Ohem’s review published on Letterboxd:
Tender, restrained, and bittersweet Tarantino is not exactly something I was expecting. While I don't doubt his mid-life crisis or genuine love for a bygone era and its community, to me, this felt a lot like Vince Carter trying to convince us he wasn't just a dunker. We get it, you can also shoot the three ball... but it's not your bread and butter! So while I applaud him for jumping out of his comfort zone and trying something different, I can't say I wanted an attempt at maturity or meditation from Tarantino. It's just not what I'm looking for in his entertainments. It's not his bread and butter.
There are four key reasons why ONCE UPON A TIME IN HOLLYWOOD doesn't work as well it wants to: it's Tarantino's first non-ensemble, it's so personal that unless you're equally obsessed with something so specific you'll probably be left out in the cold, Margot Robbie is given nothing to do, and while never slow-paced, almost everything before the pitch-perfect ending is inconsequential, arbitrary and frankly, more often than not, boring and repetitive. Unlike all of his outings prior to THE HATEFUL EIGHT, there’s just no justification for this being nearly three hours long.
So, yeah. This is a two-hander, through and through. On one hand, Pitt effortlessly gives the most soulful performance of his career, completely stealing the whole damn movie. On the other, hard as he might try his darndest, Leo can’t save Rick Dalton from being a slightly curious, pretty one-dimensional lead at best. Don’t get me wrong – Leo’s performance is great, and there’s nothing more he possibly could have done. But instead of spending a bunch of brief moments with a number of super amusing personalities, for three hours, you’re stuck with a protagonist that would have been more suited for a punchier, more supporting role. Cumulatively, especially towards the film’s DIE HARD-esque ending, the rapport between Pitt’s Cliff and Leo’s Rick does indeed pay off, but moment-to-moment, it all feels a little too aimless. Tarantino’s forte is not writing people; it’s writing caricatures, tension and plot. So, in branching out through character, the attempted poignancy, for the most part, replaces the laughs, the thrills, and the sheer *event* feeling you’ve come to expect from QT. You can see him attempting to pull an INHERENT VICE, but he’s only able to do it for a brief, subtle, blink-and-you’ll-miss-it moment that’s too bittersweet to spoil (you’ll know it and feel it when you see it). Then back to the nerdy, replica, alternate universe Western references, and distracting cameos that go nowhere.
All this being said, while I was annoyed at how “mature” and anti-expectation Tarantino felt the urge to be throughout, the grand finale paid off heavily. All leashes, knives, and guns were let loose, and we finally got the mayhem we came for. I finally laughed my ass off at Leo’s line deliveries -- instead of quietly smiling like I did for the rest of the movie prior -- the tension simmered, and you genuinely had no idea where this thing was gonna go. And off... it... went. Graceful final shot, too.

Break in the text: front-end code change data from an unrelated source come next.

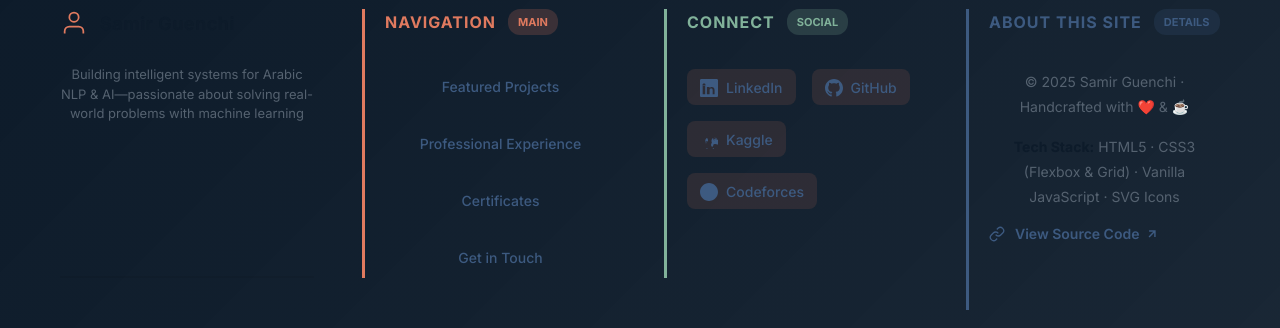
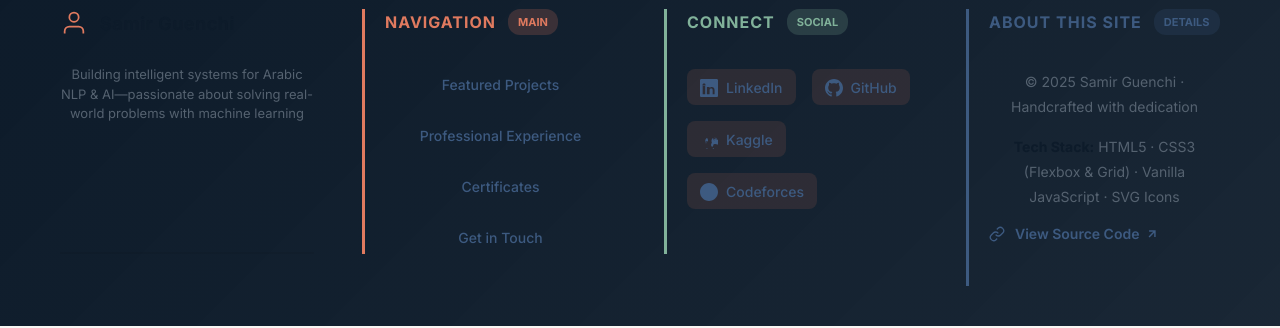
Before and after one commit to Samir-Guenchi/portfolio, a plain HTML site: page portfolio_corrected.html in a window 1280 px wide. Shown: the part 8219-8547 px from the top of the page. Drawn offline with Linux system fonts and the light colour scheme.

Commit message:
Fix footer: animated underline hover effect for nav links, remove heart and coffee emojis

```diff
--- a/portfolio_corrected.html
+++ b/portfolio_corrected.html
@@ -771,11 +771,28 @@
         <span style="font-size: 11px; background: rgba(224, 122, 95, 0.2); color: var(--accent); padding: 4px 10px; border-radius: 12px; font-weight: 700;">MAIN</span>
       </div>
       <nav class="footer-nav" aria-label="Footer navigation" style="display: flex; flex-wrap: wrap; gap: 20px;">
-        <a href="#projects" class="footer-link" style="color: var(--link); text-decoration: none; font-size: 14px; font-weight: 500; transition: all 0.3s ease; padding: 6px 10px; border-radius: 6px; border-bottom: 2px solid transparent;">Featured Projects</a>
-        <a href="#experience" class="footer-link" style="color: var(--link); text-decoration: none; font-size: 14px; font-weight: 500; transition: all 0.3s ease; padding: 6px 10px; border-radius: 6px; border-bottom: 2px solid transparent;">Professional Experience</a>
-        <a href="#certificates" class="footer-link" style="color: var(--link); text-decoration: none; font-size: 14px; font-weight: 500; transition: all 0.3s ease; padding: 6px 10px; border-radius: 6px; border-bottom: 2px solid transparent;">Certificates</a>
-        <a href="#contact" class="footer-link" style="color: var(--link); text-decoration: none; font-size: 14px; font-weight: 500; transition: all 0.3s ease; padding: 6px 10px; border-radius: 6px; border-bottom: 2px solid transparent;">Get in Touch</a>
+        <a href="#projects" class="footer-link" style="color: var(--link); text-decoration: none; font-size: 14px; font-weight: 500; transition: all 0.3s ease; position: relative; padding-bottom: 4px;">
+          Featured Projects
+          <span style="position: absolute; bottom: 0; left: 0; width: 0; height: 2px; background: var(--accent); transition: width 0.3s ease;"></span>
+        </a>
+        <a href="#experience" class="footer-link" style="color: var(--link); text-decoration: none; font-size: 14px; font-weight: 500; transition: all 0.3s ease; position: relative; padding-bottom: 4px;">
+          Professional Experience
+          <span style="position: absolute; bottom: 0; left: 0; width: 0; height: 2px; background: var(--accent); transition: width 0.3s ease;"></span>
+        </a>
+        <a href="#certificates" class="footer-link" style="color: var(--link); text-decoration: none; font-size: 14px; font-weight: 500; transition: all 0.3s ease; position: relative; padding-bottom: 4px;">
+          Certificates
+          <span style="position: absolute; bottom: 0; left: 0; width: 0; height: 2px; background: var(--accent); transition: width 0.3s ease;"></span>
+        </a>
+        <a href="#contact" class="footer-link" style="color: var(--link); text-decoration: none; font-size: 14px; font-weight: 500; transition: all 0.3s ease; position: relative; padding-bottom: 4px;">
+          Get in Touch
+          <span style="position: absolute; bottom: 0; left: 0; width: 0; height: 2px; background: var(--accent); transition: width 0.3s ease;"></span>
+        </a>
       </nav>
+
+      <style>
+        .footer-link span { pointer-events: none; }
+        .footer-link:hover span { width: 100%; }
+      </style>
     </div>
 
     <!-- TIER 2: Social Links (SOCIAL) -->
@@ -816,7 +833,7 @@
       </div>
       <div style="font-size: 14px; color: var(--pencil); line-height: 1.8;">
         <p style="margin: 0 0 14px 0;">
-          © 2025 Samir Guenchi · Handcrafted with <span style="color: var(--accent);">❤️</span> & <span style="color: var(--accent);">☕</span>
+          © 2025 Samir Guenchi · Handcrafted with dedication
         </p>
         <p style="margin: 0 0 12px 0;">
           <strong style="color: var(--ink);">Tech Stack:</strong> HTML5 · CSS3 (Flexbox & Grid) · Vanilla JavaScript · SVG Icons
```
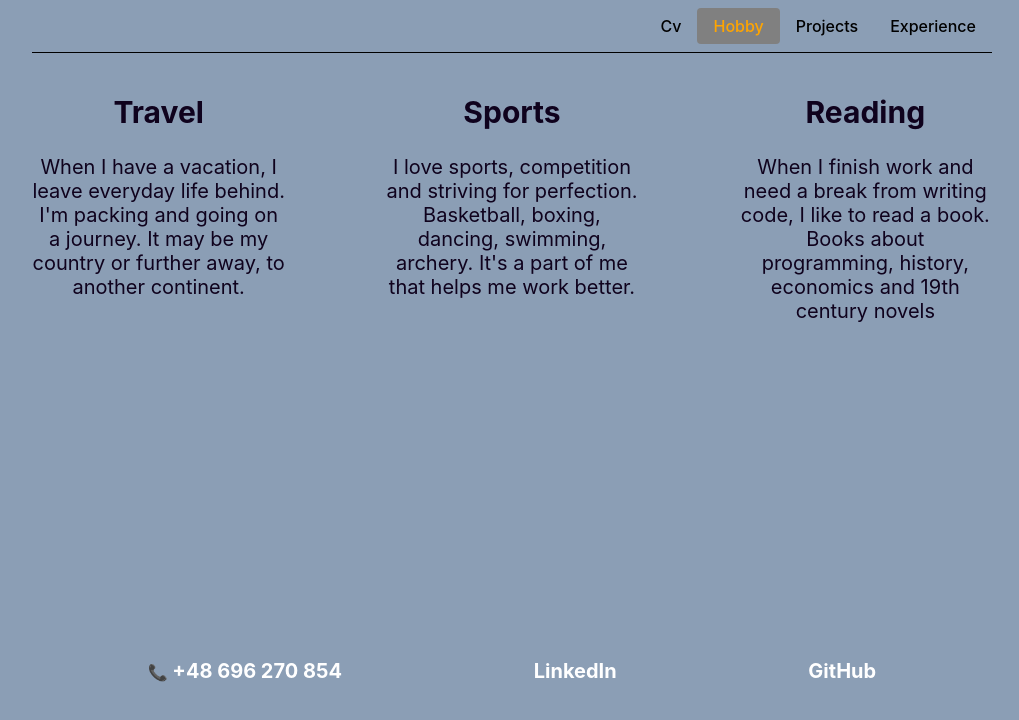
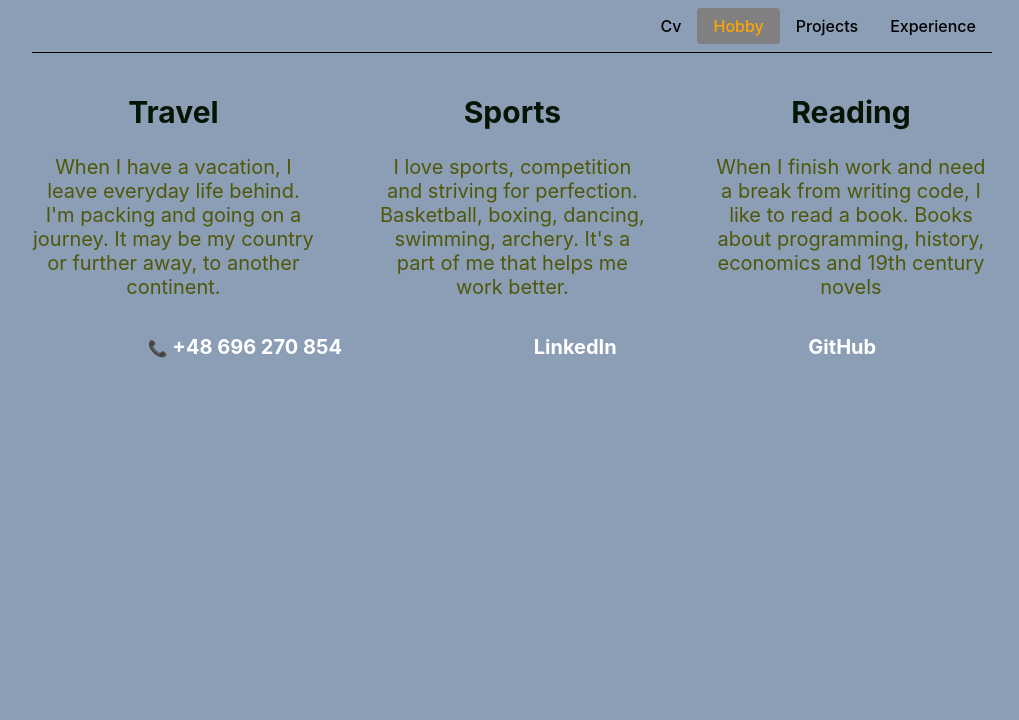
Before and after one commit to MateuszKar2/Portfolio, a React (Create React App) app: page /hobby in a window 1280 px wide. Shown: the top 720 px of the page, without its empty margins (128-1147 px from the left). Built offline with nearby package versions, Linux system fonts and the light colour scheme.

Commit message:
add file

```diff
--- a/src/module/Hobby.module.css
+++ b/src/module/Hobby.module.css
@@ -1,11 +1,25 @@
+.container {
+    display: flex;
+    justify-content: center;
+    align-items: center;
+    gap: 60px;
+}
 
-.container {
-    display: grid;
-    grid-template-columns: repeat(3, 1fr); /* Trzy równe kolumny */
-    gap: 100px; /* Odstęp między kolumnami */
+
+.hobby {
+
+}
+
+
+.hobby__title {
+    font-size: 30px;
+    text-align: center;
+    color: #051505
+}
+
+.hobby__text {
+    color: #4f5809;
     text-align: center;
     font-size: 20px;
-    font-style: initial;
-    color: #0f021d;
-    padding-bottom: 300px;
-};
+
+}
```
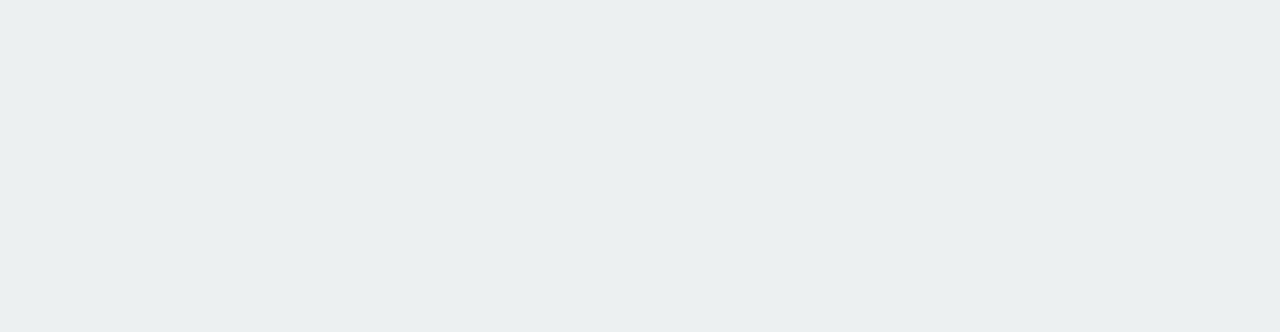
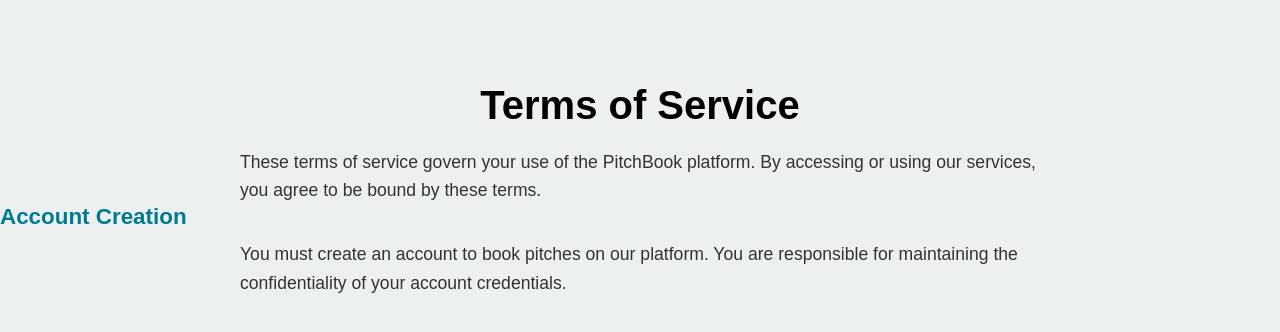
Before and after one commit to xoluxp/Pitchbooker, a React (Create React App) app in the folder pitchbook/pitchbook-frontend/: page /terms in a window 1280 px wide. Before the commit this address had no page. Shown: the top 332 px of the page. Built offline with nearby package versions, Linux system fonts and the light colour scheme.

Commit message:
Add new pages and update routing; include About Us, Contact, FAQs, Privacy Policy, and Terms of Service

```diff
--- a/pitchbook/pitchbook-frontend/src/App.js
+++ b/pitchbook/pitchbook-frontend/src/App.js
@@ -1,6 +1,7 @@
 import React, { useState, useEffect } from 'react';
 import { BrowserRouter as Router, Routes, Route, Navigate } from 'react-router-dom';
 import axios from 'axios';
+
 import Hero from './components/Hero';
 import Features from './components/Features';
 import HowItWorks from './components/HowItWorks';
@@ -8,9 +9,17 @@
 import Footer from './components/Footer';
 import ScrollToTopButton from './components/ScrollToTopButton';
 import Booking from './components/Booking';
-import Confirmation from "./components/Confirmation";
+import Confirmation from './components/Confirmation';
 import AdminDashboard from './components/AdminDashboard';
 import Login from './components/Login';
+
+// Import new pages
+import AboutUs from './pages/AboutUs';
+import Contact from './pages/Contact';
+import FAQs from './pages/FAQs';
+import PrivacyPolicy from './pages/PrivacyPolicy';
+import TermsOfService from './pages/TermsOfService';
+
 import './styles.css';
 
 function App() {
@@ -30,24 +39,20 @@
           setIsAdmin(user.isAdmin);
         }
       } catch (error) {
-
+        console.error('Authentication error:', error);
+        setIsAuthenticated(false);
+        setIsAdmin(false);
       }
     };
 
     checkAuth();
   }, []);
 
-
   return (
     <Router>
       <div>
+
         <Routes>
-        <Route path="/booking" element={<Booking />} /> {}
-        <Route path="/confirmation" element={<Confirmation />} />{" "} {}
-        <Route  path="/admin"
-            element={isAuthenticated && isAdmin ? <AdminDashboard /> : <Navigate to="/login" />}
-          />
-          <Route path="/login" element={<Login />} />
           <Route path="/" element={
             <>
               <Hero />
@@ -58,6 +63,20 @@
               <ScrollToTopButton />
             </>
           } />
+          <Route path="/booking" element={<Booking />} />
+          <Route path="/confirmation" element={<Confirmation />} />
+          <Route path="/login" element={<Login />} />
+          <Route
+            path="/admin"
+            element={isAuthenticated && isAdmin ? <AdminDashboard /> : <Navigate to="/login" />}
+          />
+
+          {/* Routes for the new pages */}
+          <Route path="/about" element={<AboutUs />} />
+          <Route path="/contact" element={<Contact />} />
+          <Route path="/faq" element={<FAQs />} />
+          <Route path="/privacy" element={<PrivacyPolicy />} />
+          <Route path="/terms" element={<TermsOfService />} />
         </Routes>
       </div>
     </Router>
--- a/pitchbook/pitchbook-frontend/src/components/Hero.js
+++ b/pitchbook/pitchbook-frontend/src/components/Hero.js
@@ -13,6 +13,9 @@
           <Link to="/booking">
             <button className="btn btn-primary">Find Your Pitch</button>
           </Link>
+          <Link to="/login">
+            <button className="btn btn-primary">Login</button>
+          </Link>
         </div>
       </div>
     </section>
--- /dev/null
+++ b/pitchbook/pitchbook-frontend/src/pages/AboutUs.css
@@ -0,0 +1,18 @@
+.about-us {
+  padding: 50px 0;
+  text-align: center;
+}
+
+.about-us h2 {
+  font-size: 2.5rem;
+  color: #000000;
+  margin-bottom: 20px;
+}
+
+.about-us p {
+  font-size: 1.2rem;
+  line-height: 1.6;
+  color: #333;
+  max-width: 800px;
+  margin: 0 auto;
+}
--- /dev/null
+++ b/pitchbook/pitchbook-frontend/src/pages/AboutUs.js
@@ -0,0 +1,23 @@
+import React from 'react';
+import './AboutUs.css';
+
+function AboutUs() {
+  return (
+    <div className="about-us">
+      <h2>About PitchBook</h2>
+      <p>
+        PitchBook is a platform dedicated to connecting football enthusiasts with the perfect playing spaces.
+        We understand the passion and dedication that drives the beautiful game, and we strive to make
+        finding and booking pitches as seamless as possible.
+      </p>
+      <p>
+        Our mission is to simplify the process of organizing football matches, whether it's for a casual
+        kickabout with friends, a competitive league game, or a training session for your team.
+        With PitchBook, you can easily browse available pitches, compare prices and amenities,
+        and book your preferred slot with just a few clicks.
+      </p>
+    </div>
+  );
+}
+
+export default AboutUs;
--- /dev/null
+++ b/pitchbook/pitchbook-frontend/src/pages/Contact.css
@@ -0,0 +1,30 @@
+
+.contact {
+  padding: 50px 0;
+  text-align: center;
+}
+
+.contact h2 {
+  font-size: 2.5rem;
+  color: #000000;
+  margin-bottom: 20px;
+}
+
+.contact p {
+  font-size: 1.2rem;
+  line-height: 1.6;
+  color: #333;
+  max-width: 800px;
+  margin: 0 auto;
+}
+
+.contact ul {
+  list-style: none;
+  padding: 0;
+  margin-top: 20px;
+}
+
+.contact li {
+  font-size: 1.1rem;
+  margin-bottom: 10px;
+}
--- /dev/null
+++ b/pitchbook/pitchbook-frontend/src/pages/Contact.js
@@ -0,0 +1,23 @@
+import React from 'react';
+import './Contact.css';
+
+function Contact() {
+  return (
+    <div className="contact">
+      <h2>Contact Us</h2>
+      <p>We'd love to hear from you! Whether you have a question, feedback, or just want to say hello, feel free to reach out to us.</p>
+      <ul>
+        <li>Email: contact@pitchbook.com</li>
+        <li>Phone: +1 (555) 123-4567</li>
+        <li>Address: 123 Main St, Anytown USA</li>
+        <li>Social Media: @pitchbook</li>
+        <li>Customer Support: 24/7</li>
+        <li>Customer Service: 1-800-555-PITCH</li>
+
+      </ul>
+
+    </div>
+  );
+}
+
+export default Contact;
--- /dev/null
+++ b/pitchbook/pitchbook-frontend/src/pages/FAQs.css
@@ -0,0 +1,30 @@
+.faqs {
+  padding: 50px 0;
+  text-align: center;
+}
+
+.faqs h2 {
+  font-size: 2.5rem;
+  color: #000000;
+  margin-bottom: 20px;
+}
+
+.faq-item {
+  background-color: #fff;
+  border-radius: 8px;
+  padding: 20px;
+  box-shadow: 0 2px 4px rgba(0, 0, 0, 0.1);
+  margin-bottom: 20px;
+}
+
+.faq-item h3 {
+  font-size: 1.4rem;
+  color: #007A8D;
+  margin-bottom: 10px;
+}
+
+.faq-item p {
+  font-size: 1.1rem;
+  line-height: 1.6;
+  color: #333;
+}
--- /dev/null
+++ b/pitchbook/pitchbook-frontend/src/pages/FAQs.js
@@ -0,0 +1,26 @@
+import React from 'react';
+import './FAQs.css';
+
+function FAQs() {
+  return (
+    <div className="faqs">
+      <h2>Frequently Asked Questions</h2>
+      <div className="faq-item">
+        <h3>How do I book a pitch?</h3>
+        <p>
+          Booking a pitch is easy! Simply browse our selection of pitches, choose your preferred date and time,
+          and complete the booking process through our secure online payment system.
+        </p>
+      </div>
+      <div className="faq-item">
+        <h3>Can I cancel my booking?</h3>
+        <p>
+          Yes, you can cancel your booking. Please refer to our cancellation policy for details on
+          refund eligibility and any applicable fees.
+        </p>
+      </div>
+    </div>
+  );
+}
+
+export default FAQs;
--- /dev/null
+++ b/pitchbook/pitchbook-frontend/src/pages/PrivacyPolicy.css
@@ -0,0 +1,28 @@
+.privacy-policy,
+.terms-of-service {
+  padding: 50px 0;
+}
+
+.privacy-policy h2,
+.terms-of-service h2 {
+  font-size: 2.5rem;
+  color: #000000;
+  margin-bottom: 20px;
+  text-align: center;
+}
+
+.privacy-policy h3,
+.terms-of-service h3 {
+  font-size: 1.4rem;
+  color: #007A8D;
+  margin-bottom: 10px;
+}
+
+.privacy-policy p,
+.terms-of-service p {
+  font-size: 1.1rem;
+  line-height: 1.6;
+  color: #333;
+  max-width: 800px;
+  margin: 0 auto;
+}
--- /dev/null
+++ b/pitchbook/pitchbook-frontend/src/pages/PrivacyPolicy.js
@@ -0,0 +1,23 @@
+import React from 'react';
+import './PrivacyPolicy.css';
+
+function PrivacyPolicy() {
+  return (
+    <div className="privacy-policy">
+      <h2>Privacy Policy</h2>
+      <p>
+        At PitchBook, we are committed to protecting your privacy. This policy outlines how we collect,
+        use, and safeguard your personal information when you use our platform.
+      </p>
+
+      <h3>Information We Collect</h3>
+      <p>
+        We may collect personal information such as your name, email address, and payment details
+        when you create an account or make a booking.
+      </p>
+
+    </div>
+  );
+}
+
+export default PrivacyPolicy;
--- /dev/null
+++ b/pitchbook/pitchbook-frontend/src/pages/TermsOfService.css
@@ -0,0 +1,28 @@
+.privacy-policy,
+.terms-of-service {
+  padding: 50px 0;
+}
+
+.privacy-policy h2,
+.terms-of-service h2 {
+  font-size: 2.5rem;
+  color: #000000;
+  margin-bottom: 20px;
+  text-align: center;
+}
+
+.privacy-policy h3,
+.terms-of-service h3 {
+  font-size: 1.4rem;
+  color: #007A8D;
+  margin-bottom: 10px;
+}
+
+.privacy-policy p,
+.terms-of-service p {
+  font-size: 1.1rem;
+  line-height: 1.6;
+  color: #333;
+  max-width: 800px;
+  margin: 0 auto;
+}
--- /dev/null
+++ b/pitchbook/pitchbook-frontend/src/pages/TermsOfService.js
@@ -0,0 +1,23 @@
+import React from 'react';
+import './TermsOfService.css';
+
+function TermsOfService() {
+  return (
+    <div className="terms-of-service">
+      <h2>Terms of Service</h2>
+      <p>
+        These terms of service govern your use of the PitchBook platform.
+        By accessing or using our services, you agree to be bound by these terms.
+      </p>
+
+      <h3>Account Creation</h3>
+      <p>
+        You must create an account to book pitches on our platform.
+        You are responsible for maintaining the confidentiality of your account credentials.
+      </p>
+
+    </div>
+  );
+}
+
+export default TermsOfService;
```
Lines whose indentation alone changed are shown as unchanged.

Finally, major shouts to the vintage Tarantino suspense at the ranch, and to the precocious Julia Butters who deserves her own TRUE GRIT-like spin-off.
In the end, Tarantino’s foray into his favourite epoch wasn’t nearly as exciting as anxiously guessing how he was going to end up tackling it, but we got a somewhat directionless, somewhat touching friendship/love letter in the process. Perhaps ten is the right amount after all.